__DIRECTIONS__
State only the number of lines below where the word "TODO" is found.

__EXERCISE DATA__
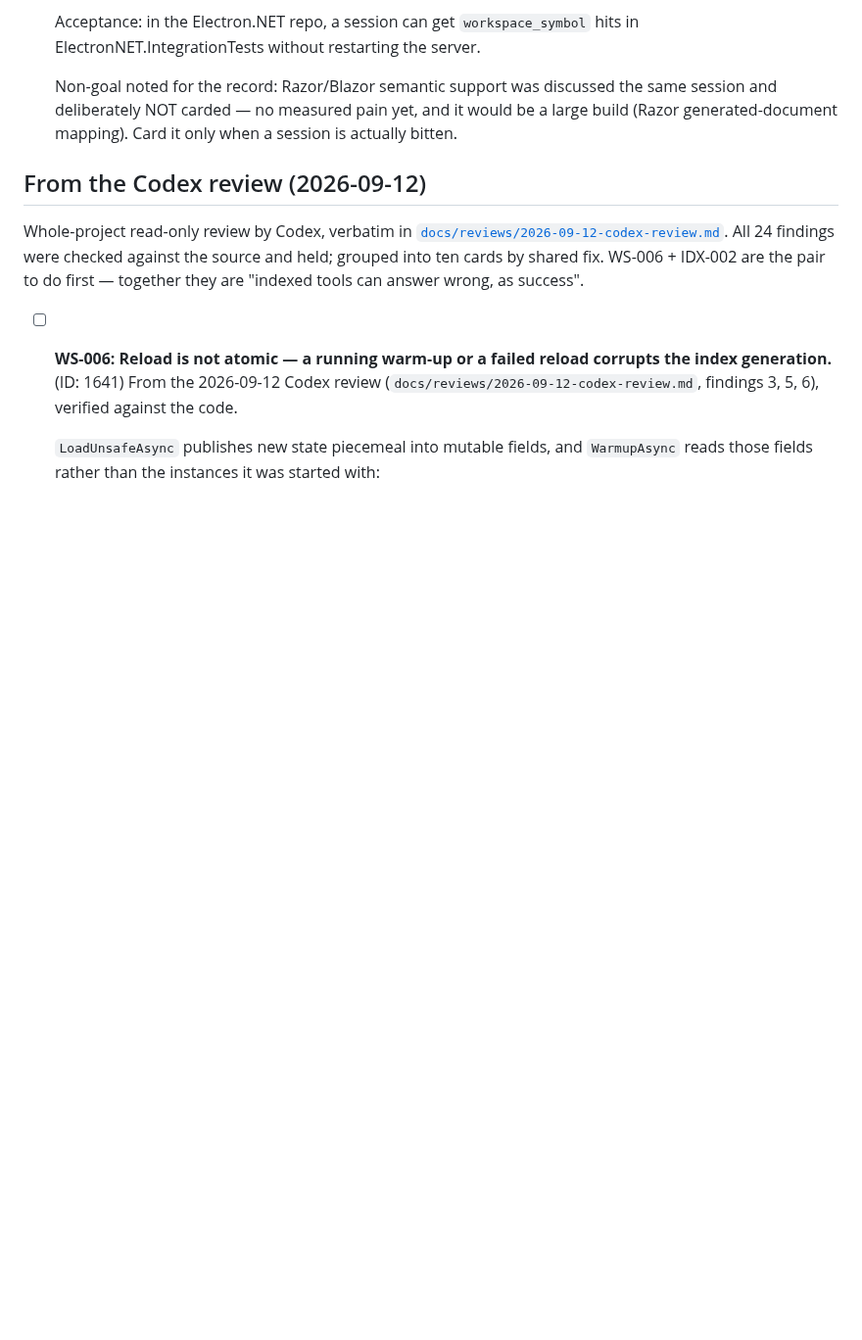
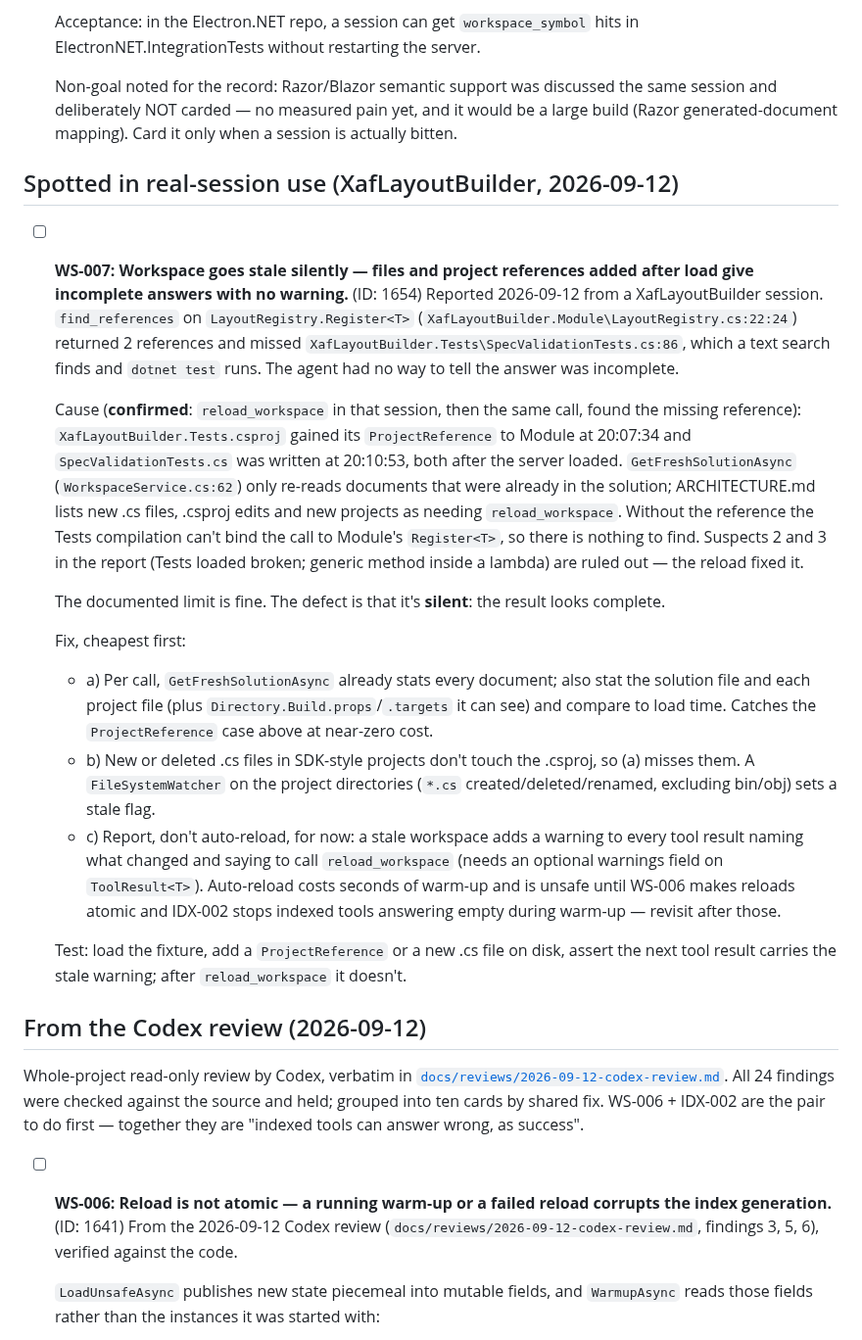
Before and after one commit to MBrekhof/mcpRoslyn, a Markdown page: TODO.md, the part around one of its changes. Shown at 98% size. GitHub-like rendering; blank space fills up the shorter version.

Commit message:
docs: close DIAG-001 (5a64d28); card WS-007 (stale workspace answers silently)
WS-007 came from a XafLayoutBuilder session: find_references missed a caller
because the test project's ProjectReference and file were added after load.
Confirmed by reload_workspace; the card is about the missing staleness signal.

```diff
--- a/TODO.md
+++ b/TODO.md
@@ -311,6 +315,22 @@ rebuilding NDepend badly.
   Acceptance: in the Electron.NET repo, a session can get `workspace_symbol` hits in ElectronNET.IntegrationTests without restarting the server.
 
   Non-goal noted for the record: Razor/Blazor semantic support was discussed the same session and deliberately NOT carded — no measured pain yet, and it would be a large build (Razor generated-document mapping). Card it only when a session is actually bitten.
+
+## Spotted in real-session use (XafLayoutBuilder, 2026-09-12)
+
+- [ ] **WS-007: Workspace goes stale silently — files and project references added after load give incomplete answers with no warning.** (ID: 1654)
+  Reported 2026-09-12 from a XafLayoutBuilder session. `find_references` on `LayoutRegistry.Register<T>` (`XafLayoutBuilder.Module\LayoutRegistry.cs:22:24`) returned 2 references and missed `XafLayoutBuilder.Tests\SpecValidationTests.cs:86`, which a text search finds and `dotnet test` runs. The agent had no way to tell the answer was incomplete.
+
+  Cause (**confirmed**: `reload_workspace` in that session, then the same call, found the missing reference): `XafLayoutBuilder.Tests.csproj` gained its `ProjectReference` to Module at 20:07:34 and `SpecValidationTests.cs` was written at 20:10:53, both after the server loaded. `GetFreshSolutionAsync` (`WorkspaceService.cs:62`) only re-reads documents that were already in the solution; ARCHITECTURE.md lists new .cs files, .csproj edits and new projects as needing `reload_workspace`. Without the reference the Tests compilation can't bind the call to Module's `Register<T>`, so there is nothing to find. Suspects 2 and 3 in the report (Tests loaded broken; generic method inside a lambda) are ruled out — the reload fixed it.
+
+  The documented limit is fine. The defect is that it's **silent**: the result looks complete.
+
+  Fix, cheapest first:
+  - a) Per call, `GetFreshSolutionAsync` already stats every document; also stat the solution file and each project file (plus `Directory.Build.props`/`.targets` it can see) and compare to load time. Catches the `ProjectReference` case above at near-zero cost.
+  - b) New or deleted .cs files in SDK-style projects don't touch the .csproj, so (a) misses them. A `FileSystemWatcher` on the project directories (`*.cs` created/deleted/renamed, excluding bin/obj) sets a stale flag.
+  - c) Report, don't auto-reload, for now: a stale workspace adds a warning to every tool result naming what changed and saying to call `reload_workspace` (needs an optional warnings field on `ToolResult<T>`). Auto-reload costs seconds of warm-up and is unsafe until WS-006 makes reloads atomic and IDX-002 stops indexed tools answering empty during warm-up — revisit after those.
+
+  Test: load the fixture, add a `ProjectReference` or a new .cs file on disk, assert the next tool result carries the stale warning; after `reload_workspace` it doesn't.
 
 ## From the Codex review (2026-09-12)
 
```
Also changed, not shown: other parts of TODO.md (+5 -1 lines).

__RESULT FOR THIS TASK__
4